PROBLEM DETAILS: Whenever a line of the records below contains the word "strong", copy that line.

RECORDS TO USE:
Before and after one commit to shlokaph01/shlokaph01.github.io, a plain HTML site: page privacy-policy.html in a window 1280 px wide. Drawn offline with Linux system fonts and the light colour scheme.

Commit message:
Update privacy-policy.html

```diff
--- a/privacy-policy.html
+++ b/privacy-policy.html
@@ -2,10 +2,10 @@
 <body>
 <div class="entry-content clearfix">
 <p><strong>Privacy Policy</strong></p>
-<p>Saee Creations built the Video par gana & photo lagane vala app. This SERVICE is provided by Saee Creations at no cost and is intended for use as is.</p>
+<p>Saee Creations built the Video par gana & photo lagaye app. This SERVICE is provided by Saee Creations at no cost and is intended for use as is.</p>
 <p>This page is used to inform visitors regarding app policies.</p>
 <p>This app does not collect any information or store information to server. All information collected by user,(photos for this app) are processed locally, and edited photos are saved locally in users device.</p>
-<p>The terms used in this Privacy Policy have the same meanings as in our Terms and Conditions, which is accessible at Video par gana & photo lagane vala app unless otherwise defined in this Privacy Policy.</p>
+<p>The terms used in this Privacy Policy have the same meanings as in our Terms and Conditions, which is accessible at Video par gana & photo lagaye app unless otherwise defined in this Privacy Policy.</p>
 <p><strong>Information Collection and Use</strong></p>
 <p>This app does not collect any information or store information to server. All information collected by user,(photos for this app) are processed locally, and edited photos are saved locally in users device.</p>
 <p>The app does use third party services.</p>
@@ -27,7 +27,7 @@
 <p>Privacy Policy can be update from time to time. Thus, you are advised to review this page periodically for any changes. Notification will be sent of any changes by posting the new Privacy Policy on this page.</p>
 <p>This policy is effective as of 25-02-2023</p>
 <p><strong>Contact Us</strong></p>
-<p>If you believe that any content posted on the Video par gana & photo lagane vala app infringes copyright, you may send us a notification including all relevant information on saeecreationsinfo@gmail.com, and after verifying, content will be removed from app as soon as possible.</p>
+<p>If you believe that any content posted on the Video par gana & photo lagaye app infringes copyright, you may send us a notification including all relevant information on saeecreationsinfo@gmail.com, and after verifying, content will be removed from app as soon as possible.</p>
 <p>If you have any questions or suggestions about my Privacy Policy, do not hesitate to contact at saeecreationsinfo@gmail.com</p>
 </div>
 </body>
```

TASK OUTPUT:
 <p><strong>Privacy Policy</strong></p>
 <p><strong>Information Collection and Use</strong></p>
 <p><strong>Contact Us</strong></p>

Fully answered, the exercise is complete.